(SELECT CustListTemp.*, (SELECT COUNT(*) from
CustListTemp) AS RecCount FROM CustListTemp) CustList WHERE...
With the stored procedure completed, you next want to construct the data access component to work with the stored procedure.
|Don't overlook the new language features in SQL Server 2005. You can use them to address many data-handling requirements more easily than before.|
The Sept/Oct 2006 Baker's Dozen article from CoDe Magazine featured a base data access class that utilized .NET generics to populate a typed DataSet (or a standard DataSet) directly, without using either a TableAdapter or a DataSet Merge
function.
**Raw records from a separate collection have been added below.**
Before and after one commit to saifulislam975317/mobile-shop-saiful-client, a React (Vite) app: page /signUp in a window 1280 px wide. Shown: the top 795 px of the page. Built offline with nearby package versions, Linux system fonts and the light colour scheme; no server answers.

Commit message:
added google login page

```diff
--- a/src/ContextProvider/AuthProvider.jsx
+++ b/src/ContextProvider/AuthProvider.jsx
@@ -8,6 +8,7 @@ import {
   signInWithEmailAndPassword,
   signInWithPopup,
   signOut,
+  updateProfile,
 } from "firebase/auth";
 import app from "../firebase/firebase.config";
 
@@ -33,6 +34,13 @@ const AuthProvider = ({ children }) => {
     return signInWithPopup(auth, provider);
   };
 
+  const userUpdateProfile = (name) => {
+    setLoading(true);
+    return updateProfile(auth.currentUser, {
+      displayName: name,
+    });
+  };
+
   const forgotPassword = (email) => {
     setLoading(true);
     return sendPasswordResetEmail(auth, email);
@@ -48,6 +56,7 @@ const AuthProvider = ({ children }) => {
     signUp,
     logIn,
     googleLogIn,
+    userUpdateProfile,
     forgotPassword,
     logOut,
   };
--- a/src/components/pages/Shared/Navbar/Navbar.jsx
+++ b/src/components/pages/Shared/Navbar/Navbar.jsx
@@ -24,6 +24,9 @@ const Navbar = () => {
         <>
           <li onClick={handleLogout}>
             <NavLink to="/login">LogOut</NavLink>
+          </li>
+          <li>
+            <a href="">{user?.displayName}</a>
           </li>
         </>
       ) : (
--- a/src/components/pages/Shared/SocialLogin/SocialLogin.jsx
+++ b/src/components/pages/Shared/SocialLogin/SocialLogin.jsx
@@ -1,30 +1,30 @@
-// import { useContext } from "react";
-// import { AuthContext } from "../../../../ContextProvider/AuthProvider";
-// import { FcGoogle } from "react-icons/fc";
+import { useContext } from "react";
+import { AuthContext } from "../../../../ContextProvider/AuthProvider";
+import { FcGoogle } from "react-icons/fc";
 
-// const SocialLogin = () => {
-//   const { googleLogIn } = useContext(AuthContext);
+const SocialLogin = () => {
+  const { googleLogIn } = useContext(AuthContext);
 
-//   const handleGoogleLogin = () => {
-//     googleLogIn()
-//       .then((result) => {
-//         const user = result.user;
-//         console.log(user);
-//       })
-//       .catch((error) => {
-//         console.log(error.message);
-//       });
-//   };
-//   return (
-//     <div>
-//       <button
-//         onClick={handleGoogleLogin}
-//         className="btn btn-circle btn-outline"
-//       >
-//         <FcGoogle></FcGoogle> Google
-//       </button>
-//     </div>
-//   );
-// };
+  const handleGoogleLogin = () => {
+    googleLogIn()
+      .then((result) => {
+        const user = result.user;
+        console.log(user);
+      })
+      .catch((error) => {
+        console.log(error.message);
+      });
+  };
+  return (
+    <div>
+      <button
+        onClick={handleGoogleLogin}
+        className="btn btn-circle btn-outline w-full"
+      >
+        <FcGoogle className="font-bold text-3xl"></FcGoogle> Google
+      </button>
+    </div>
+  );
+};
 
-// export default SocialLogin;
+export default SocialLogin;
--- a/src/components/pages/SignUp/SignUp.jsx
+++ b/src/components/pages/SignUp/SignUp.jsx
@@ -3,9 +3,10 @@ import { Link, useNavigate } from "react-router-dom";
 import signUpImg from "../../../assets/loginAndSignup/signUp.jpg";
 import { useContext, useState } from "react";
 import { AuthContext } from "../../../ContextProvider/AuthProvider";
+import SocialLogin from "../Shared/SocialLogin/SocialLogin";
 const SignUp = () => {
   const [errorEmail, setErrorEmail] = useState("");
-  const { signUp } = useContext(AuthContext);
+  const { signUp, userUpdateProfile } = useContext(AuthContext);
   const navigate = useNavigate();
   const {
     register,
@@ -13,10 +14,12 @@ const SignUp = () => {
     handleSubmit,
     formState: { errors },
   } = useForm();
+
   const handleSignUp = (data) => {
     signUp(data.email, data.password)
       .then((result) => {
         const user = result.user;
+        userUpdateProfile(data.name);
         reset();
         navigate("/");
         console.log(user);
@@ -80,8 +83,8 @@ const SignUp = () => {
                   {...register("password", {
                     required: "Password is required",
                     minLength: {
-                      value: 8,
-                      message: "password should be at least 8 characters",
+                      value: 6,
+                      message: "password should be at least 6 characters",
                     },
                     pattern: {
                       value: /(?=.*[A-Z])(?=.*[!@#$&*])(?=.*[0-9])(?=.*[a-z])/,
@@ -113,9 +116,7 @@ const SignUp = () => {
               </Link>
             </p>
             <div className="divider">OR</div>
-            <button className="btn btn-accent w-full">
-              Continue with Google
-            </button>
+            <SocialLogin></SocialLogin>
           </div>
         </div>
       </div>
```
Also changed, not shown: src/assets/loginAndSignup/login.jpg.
A developer can pass an instance of a typed DataSet, along with a list of SQL parameters and the name of a stored procedure. The base data access class will automatically fill the typed DataSet. (The download project for this article contains this method.)
contains a DAL (daCustomer
) that inherits from the base DAL. The method GetCustomers
does the following:
- Receives the parameters listed in Table 2.
- Creates a list of SQL parameters.
- For each of the lookup criteria parameters, checks the length and passes a NULL value if the string is empty.
- Creates an instance of a typed DataSet (the example uses a simple typed DataSet).
- Calls the base method ReadIntoTypedDs.
Tip 7: Building the Basic ASP.NET 2.0 Web Page
List<SqlParameter> oSQLParms = new
// set any parameters to NULL, if they are blank
LastName.Length > 0 ? LastName : null));
dsCustomer odsCustomer = new dsCustomer();
contains the complete code-behind source code (Default.aspx.cs
) for the Web page. The page contains a reference to the data access class from Tip 6, so that the developer can call the DAL. Here are the highlights of the code:
- The drop-down list (cboAlphaIndex) for the single alphanumeric "quick-nav" is populated from an array of alphanumeric values (see Tip 8 for details).
- The Click event of the Retrieve button (btnRetrieve) calls the page method GetData, which in turn calls the GetCustomers method in the DAL.
- Any time the page calls GetData, the page also calls a method named SetInfo (covered in Tip 10). The method displays the number of rows in the result set, and also refreshes the session variables CurrentFirstRow and CurrentLastRow.
- The four navigation command buttons (btnFirst, btnPrev, btnNext, btnLast) call four navigation methods, covered in detail in Tip 8.
- The GridView (grdResults) contains an event (grdResults_Sorting) that fires every time the user clicks a column header. Tip 9 covers this in detail.
- The GridView also contains an event (grdResults_SelectedIndexChanged) that fires when the user selects a row in the GridView. Tip 11 covers how to handle this event, and how to determine the value of the row by using the defined value for the GridView's DataKeyNames property (set to CustomerID).